Since this part is mostly about software development, it is certainly dominated by computer science. Of course, programming can also be done by mathematicians who however act as software developers then.

Theoretically, all of the above three parts can be done by one and the same person. Though, there is more than one scientist involved in most cases since approaches can consist of multiple sufficiently complex subtasks that need to be handled by specialists.

Distinction from Computational Science

In contrast to a definition from Wikipedia, which does not differ between SC and Computational Science (ClS; to distinguish from CS which is often used for computer science), we would like to promote such a distinction.

The focus with SC lies on the computing or computation aspect, in our opinion. In other words, we have a computational problem that is tried to be solved scientifically and that orientates on the three pillars mentioned above.

On the other hand, ClS, as the term says, is doing science, science in a computational manner. This means that ClS tries to answer questions from a certain scientific area and hence always has the application in mind. For example, problems from astrophysics are nowadays often solved computationally by simulations involving mathematical models that aim to reflect reality. We can thus say that “SC is applied to do ClS” in this case. Of course, computational problems in SC can be motivated by questions from ClS or from a certain scientific discipline directly, but do not necessarily need to. Problems in SC can also emerge from other problems in SC.


This text tried to formulate a new definition of Scientific Computing. Existing approaches are often based on questions like which mathematical or computer science areas contribute to SC, which is rather subjective. We aimed for establishing objectivity in the new definition by following another approach called the three pillars of SC: theory, methodology, implementation.

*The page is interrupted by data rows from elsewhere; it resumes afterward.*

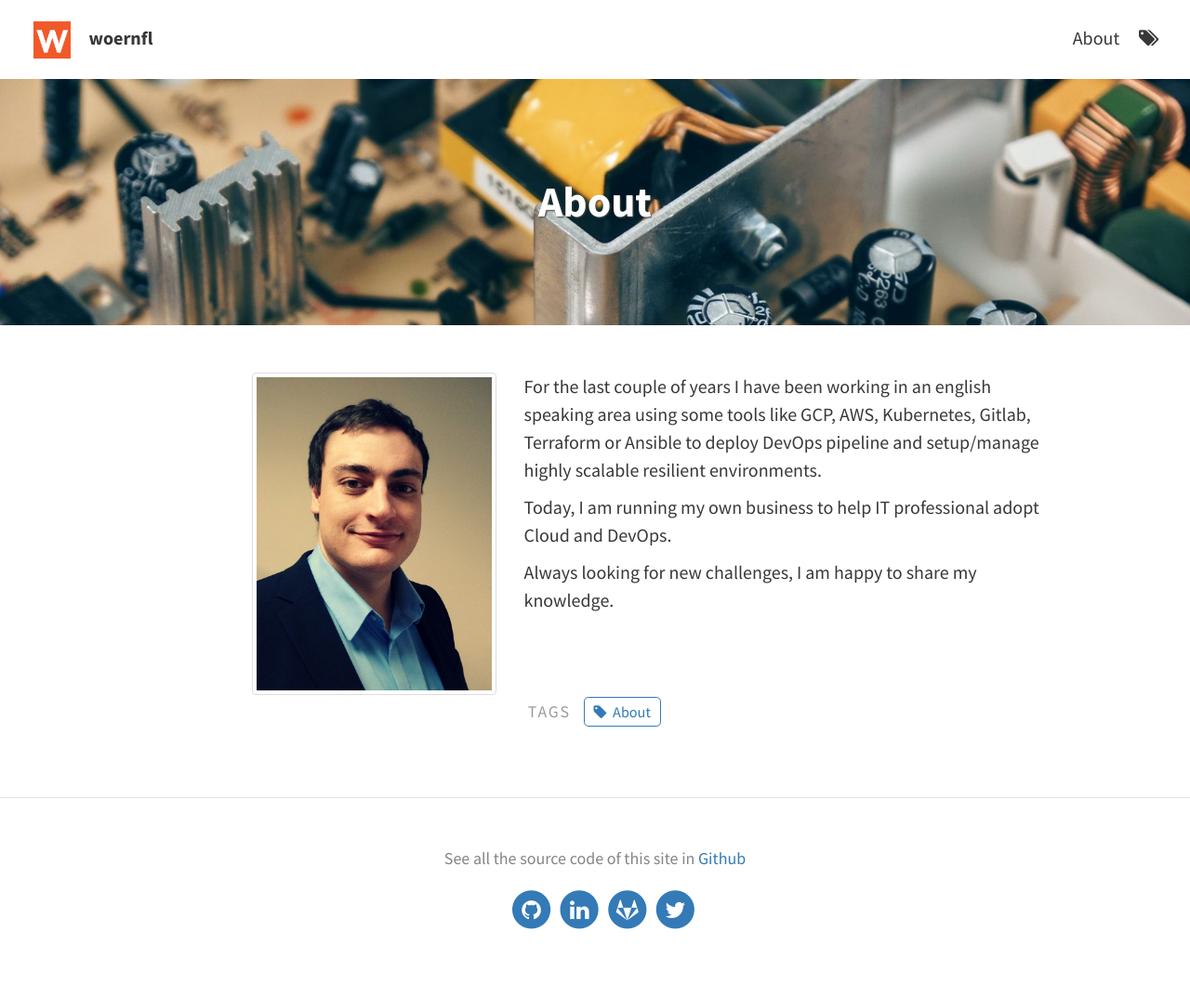
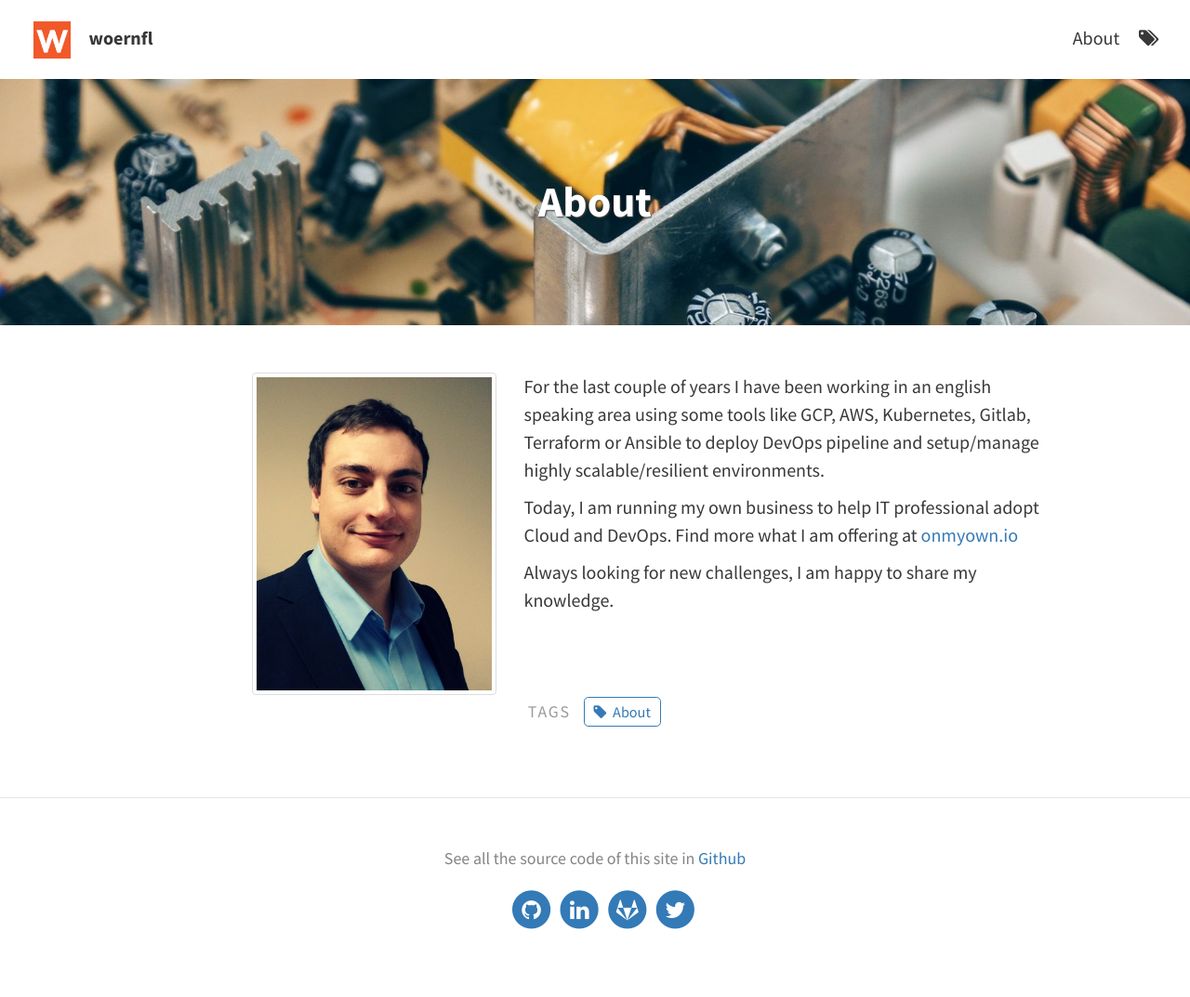
Before and after one commit to woernfl/blogwoernfl, a Jekyll site: the page built from pages/about.html, in a window 1280 px wide. Shown: the whole page at 93% size. Built offline with Jekyll 4.4.1, drawn with Linux system fonts in a browser that asks for light colours.

Commit message:
Add link to onmyown

```diff
--- a/pages/about.html
+++ b/pages/about.html
@@ -16,10 +16,11 @@ tags: [About]
             <p>
                 For the last couple of years I have been working in an english speaking area using some tools like
                 GCP, AWS, Kubernetes, Gitlab, Terraform or Ansible to deploy DevOps pipeline and setup/manage highly
-                scalable resilient environments.
+                scalable/resilient environments.
             </p>
             <p>
                 Today, I am running my own business to help IT professional adopt Cloud and DevOps.
+                Find more what I am offering at <a href="https://onmyown.io/" target="_blank">onmyown.io</a>
             </p>
             <p>
                 Always looking for new challenges, I am happy to share my knowledge.
```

Finally, an explicit distinction to Computational Science was made which however conflicts with other attempts; see, e.g., Wikipedia.